244 pages, 26 × 21.1 cm
Price: 45 lei
‘The silence of snow, thought the man sitting just behind the bus driver,’ starts Orhan Pamuk’s novel, aptly named, ‘Snow’. ‘If this were the beginning of a poem, he would have called the thing he felt inside him the silence of snow.’ It’s a natural scene setter – evoking a sky’s greyness, the soft crunch of footsteps and the particular stillness that snow brings as it falls across the land.
This issue of Brownbook is an ode to such snowy landscapes. The Middle East’s lesser-known sibling of sea and sand, the region may not be immediately associated with snowflakes but snowfall can be found annually across the mountain ranges of Morocco, Lebanon, Turkey and Iran, and even in Saudi Arabia. And here, this ‘silence of snow’ produces its own special culture, entwined in the flurries of wintry life, spent busy by hitting the slopes or kept warm with late-night salep and spiced ginger coffee.
After spending this winter visiting the artists, athletes and whole communities tucked away among the Middle East’s snow-capped peaks, we discovered two different ways of life: one of slowness and silence, and a second of pure adventure – both off and on piste.
A sense of adventure is definitely key for Karim Kerbouche, the man pioneering Algerian ice hockey, who shares his vision for the future of North African winter sports. We also meet with Iran’s top rock climber and Armenia’s female Olympic ski team, who take us to their remote mountainscapes, while Tajikistan’s ‘trekking guru’ and Afghanistan’s female park rangers in the Band-e-Amir national park highlight the different lives that snow can inspire.

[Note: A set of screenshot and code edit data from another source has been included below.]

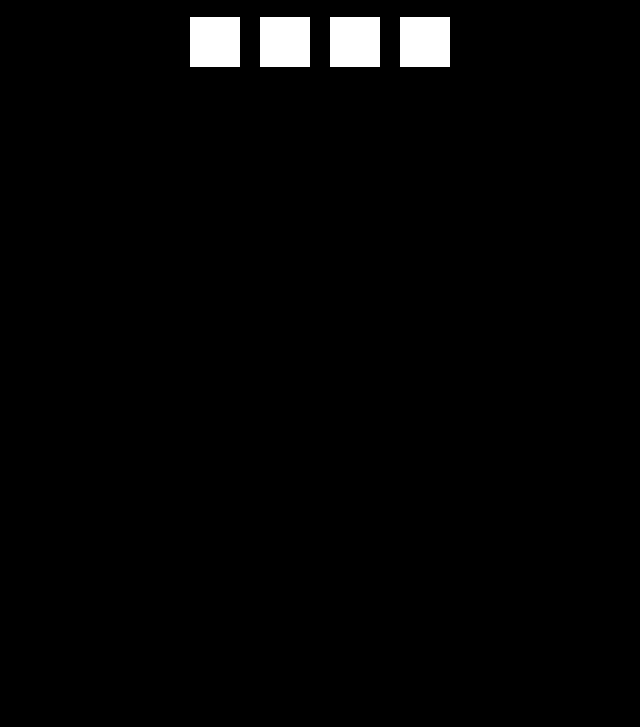
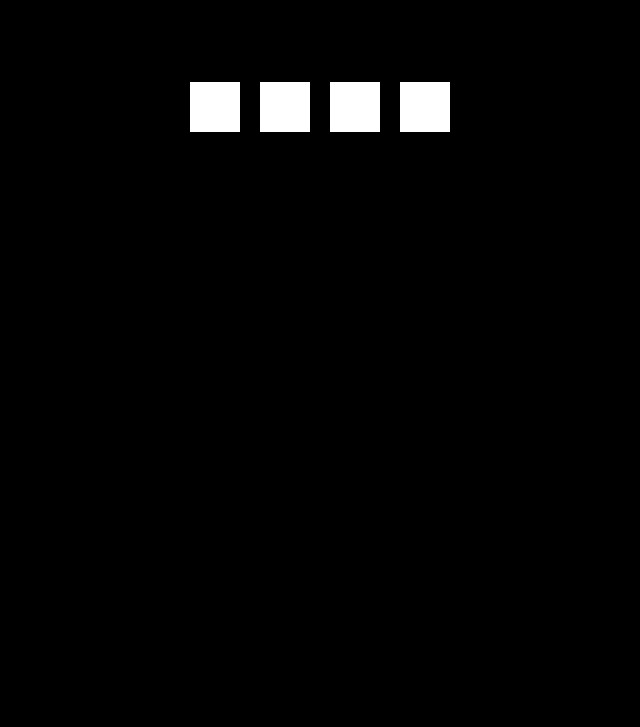
Before and after one commit to RVBelyaevsky/cubes, a plain HTML site: page index.html in a window 1280 px wide. Shown: the part 73-800 px from the top of the page, without its empty margins (320-960 px from the left). Drawn offline with Linux system fonts and the light colour scheme.

Commit message:
flex start

```diff
--- a/css/style.css
+++ b/css/style.css
@@ -6,9 +6,19 @@ h1 {
     text-align: center;
     text-transform: uppercase;
 }
-.header{
+.container{
     display: flex;
     justify-content: center;
+    width: 800px;
+    min-height: 600px;
+    margin: 0 auto;
+}
+.header{
+    width: 300px;
+    height: 200px;
+    display: flex;
+    justify-content: center;
+    align-items: center;
 }
 .cube{
     width: 50px;
--- a/index.html
+++ b/index.html
@@ -9,11 +9,14 @@
 </head>
 <body>
     <h1>заголовок первого порядка</h1>
-    <div class="header">
-        <div class="cube"></div>
-        <div class="cube"></div>
-        <div class="cube"></div>
-        <div class="cube"></div>
+    <div class="container">
+        <div class="header">
+            <div class="cube"></div>
+            <div class="cube"></div>
+            <div class="cube"></div>
+            <div class="cube"></div>
+        </div>
     </div>
+
 </body>
 </html>
```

There’s also a visit to Šerefudin’s White Mosque in Visoko, Bosnia – designed by the country’s leading modernist architect, Zlatko Ugljen, and an equally inspiring and educational lesson from Mohammed Al-Shaker, the Middle East’s renegade weatherman, who gives us some meteorological insights into the impact of snow. Did you know that in December 2013, more than 150,000 cars were abandoned on the streets of Amman because drivers were stranded due to the snowstorm? Until this issue, neither did we.